Prologue: The Republican Forum (508–31)
Established as a meeting place for the inhabitants of the adjacent, previously independent villages, the Republican Forum occupied an irregularly shaped, marshy valley below the Palatine and Capitoline Hills. Reclaiming the central marsh by massive earth fills in the late sixth century, its builders initiated the continuous evolutionary changes that, in the next five centuries (c. 525–44), transformed the site into the Forum of the late Republic. Literary tradition credited the Temple of Vesta at the southeast end of the valley to Rome’s second king, Numa Pompilius (715–673), who had erected it next to the Regia, his own residence. At the northwest end, Pompilius’ successor, Tullius Hostilius (672–641), built the Curia Hostilia, the Senate House named after him, and, in front of it, the Comitium, the outdoor meeting place for Rome’s popular assemblies. At the end of the sixth and the beginning of the fifth centuries, the early republican Temples of Saturn and Castor went up to the south, and, by the fourth century, a line of aristocratic dwellings connected these temples and defined the edges of the piazza (Fig. 1.1).
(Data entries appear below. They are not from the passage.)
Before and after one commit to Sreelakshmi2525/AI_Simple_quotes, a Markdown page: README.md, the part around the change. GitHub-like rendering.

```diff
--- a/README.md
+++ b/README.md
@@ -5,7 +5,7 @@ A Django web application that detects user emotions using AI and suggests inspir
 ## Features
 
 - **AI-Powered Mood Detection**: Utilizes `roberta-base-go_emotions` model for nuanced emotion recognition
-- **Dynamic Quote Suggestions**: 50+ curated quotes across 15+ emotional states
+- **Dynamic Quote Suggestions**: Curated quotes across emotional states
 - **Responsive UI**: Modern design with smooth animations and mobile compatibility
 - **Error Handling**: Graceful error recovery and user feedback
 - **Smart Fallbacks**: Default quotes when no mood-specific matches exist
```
During the course of the second century, two rectangular basilicas replaced many of these houses. On the north side of the Forum stood the Basilica Fulvia (later called Aemilia), and to the south, the Basilica Sempronia. In the late second century, a temple to Concord on the northwest side of the Forum commemorated an aristocratic victory over the people, and by early in the next century (after 78), the monumental facade of the Tabularium, with its impressive second-story arcade and engaged Doric Order (Figs. 11.1, 2, 6, 9, 10, 21.21), hid the slope of the Capitoline Hill.